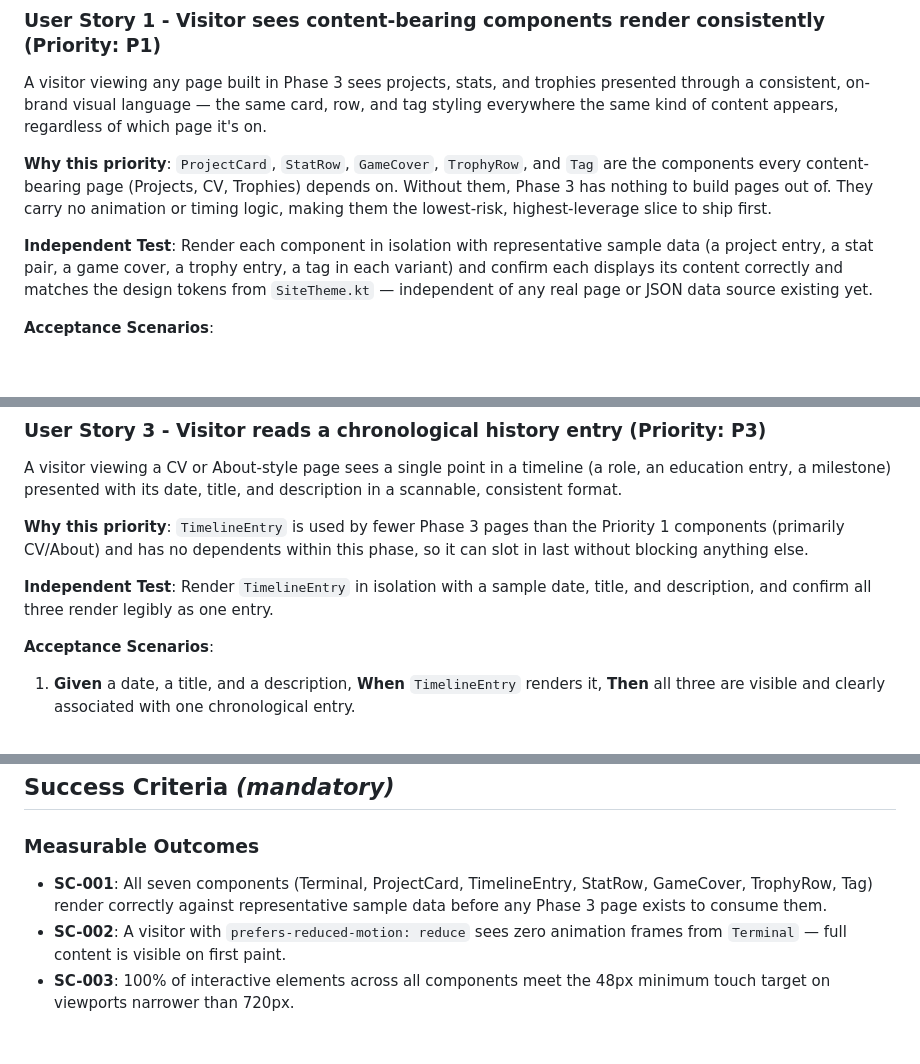
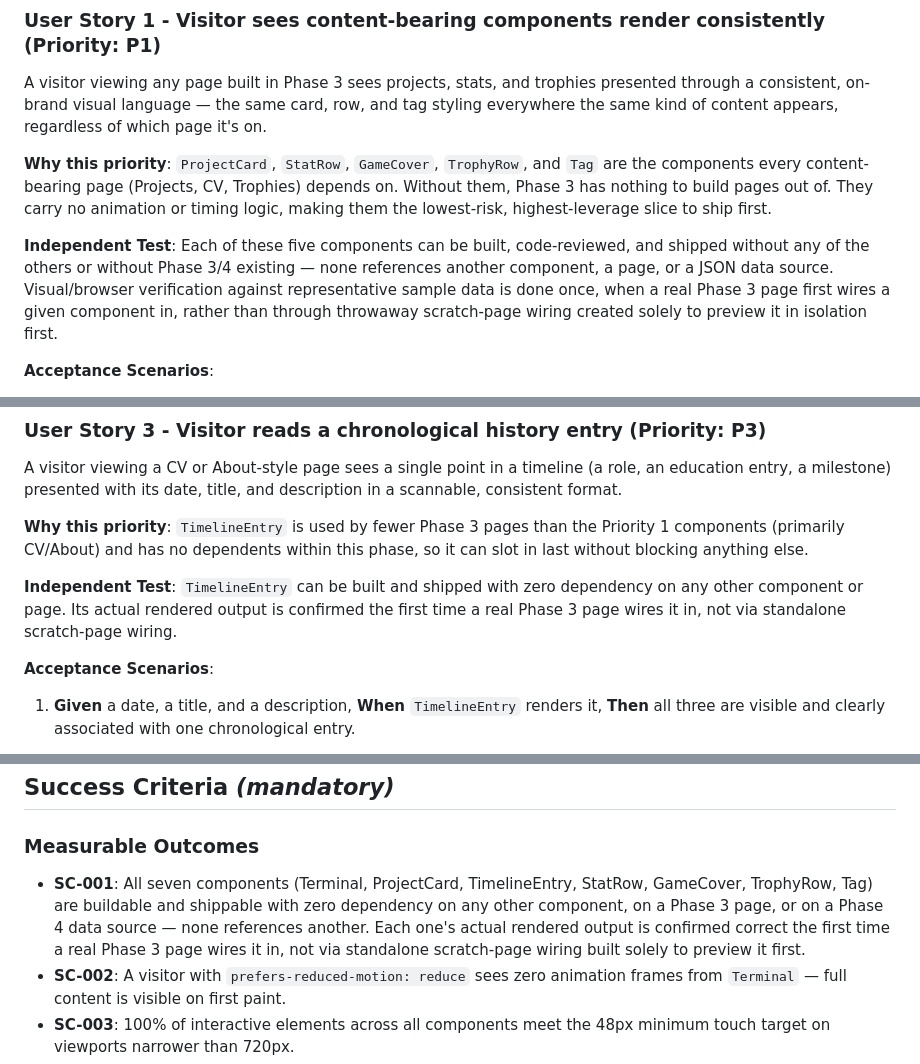
Before and after one commit to jagieloadrian/anjo-site, a Markdown page: specs/003-components/spec.md, 3 parts joined by grey strips. GitHub-like rendering; blank space fills up the shorter version.

```diff
--- a/specs/003-components/spec.md
+++ b/specs/003-components/spec.md
@@ -56,10 +56,11 @@ components every content-bearing page (Projects, CV, Trophies) depends on. Witho
 has nothing to build pages out of. They carry no animation or timing logic, making them the
 lowest-risk, highest-leverage slice to ship first.
 
-**Independent Test**: Render each component in isolation with representative sample data (a
-project entry, a stat pair, a game cover, a trophy entry, a tag in each variant) and confirm each
-displays its content correctly and matches the design tokens from `SiteTheme.kt` — independent of
-any real page or JSON data source existing yet.
+**Independent Test**: Each of these five components can be built, code-reviewed, and shipped
+without any of the others or without Phase 3/4 existing — none references another component, a
+page, or a JSON data source. Visual/browser verification against representative sample data is
+done once, when a real Phase 3 page first wires a given component in, rather than through
+throwaway scratch-page wiring created solely to preview it in isolation first.
 
 **Acceptance Scenarios**:
 
@@ -117,8 +118,9 @@ consistent format.
 components (primarily CV/About) and has no dependents within this phase, so it can slot in last
 without blocking anything else.
 
-**Independent Test**: Render `TimelineEntry` in isolation with a sample date, title, and
-description, and confirm all three render legibly as one entry.
+**Independent Test**: `TimelineEntry` can be built and shipped with zero dependency on any other
+component or page. Its actual rendered output is confirmed the first time a real Phase 3 page
+wires it in, not via standalone scratch-page wiring.
 
 **Acceptance Scenarios**:
 
@@ -208,8 +210,10 @@ description, and confirm all three render legibly as one entry.
 ### Measurable Outcomes
 
 - **SC-001**: All seven components (Terminal, ProjectCard, TimelineEntry, StatRow, GameCover,
-  TrophyRow, Tag) render correctly against representative sample data before any Phase 3 page
-  exists to consume them.
+  TrophyRow, Tag) are buildable and shippable with zero dependency on any other component, on a
+  Phase 3 page, or on a Phase 4 data source — none references another. Each one's actual rendered
+  output is confirmed correct the first time a real Phase 3 page wires it in, not via standalone
+  scratch-page wiring built solely to preview it first.
 - **SC-002**: A visitor with `prefers-reduced-motion: reduce` sees zero animation frames from
   `Terminal` — full content is visible on first paint.
 - **SC-003**: 100% of interactive elements across all components meet the 48px minimum touch
```
Also changed, not shown: specs/003-components/tasks.md (+17 -11 lines).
--------------------------------------------------
> **What the task asks**:
Search the entries above for lines containing the word "rendered", and copy each one.

> **Answer below**:
+component or page. Its actual rendered output is confirmed the first time a real Phase 3 page
+  Phase 3 page, or on a Phase 4 data source — none references another. Each one's actual rendered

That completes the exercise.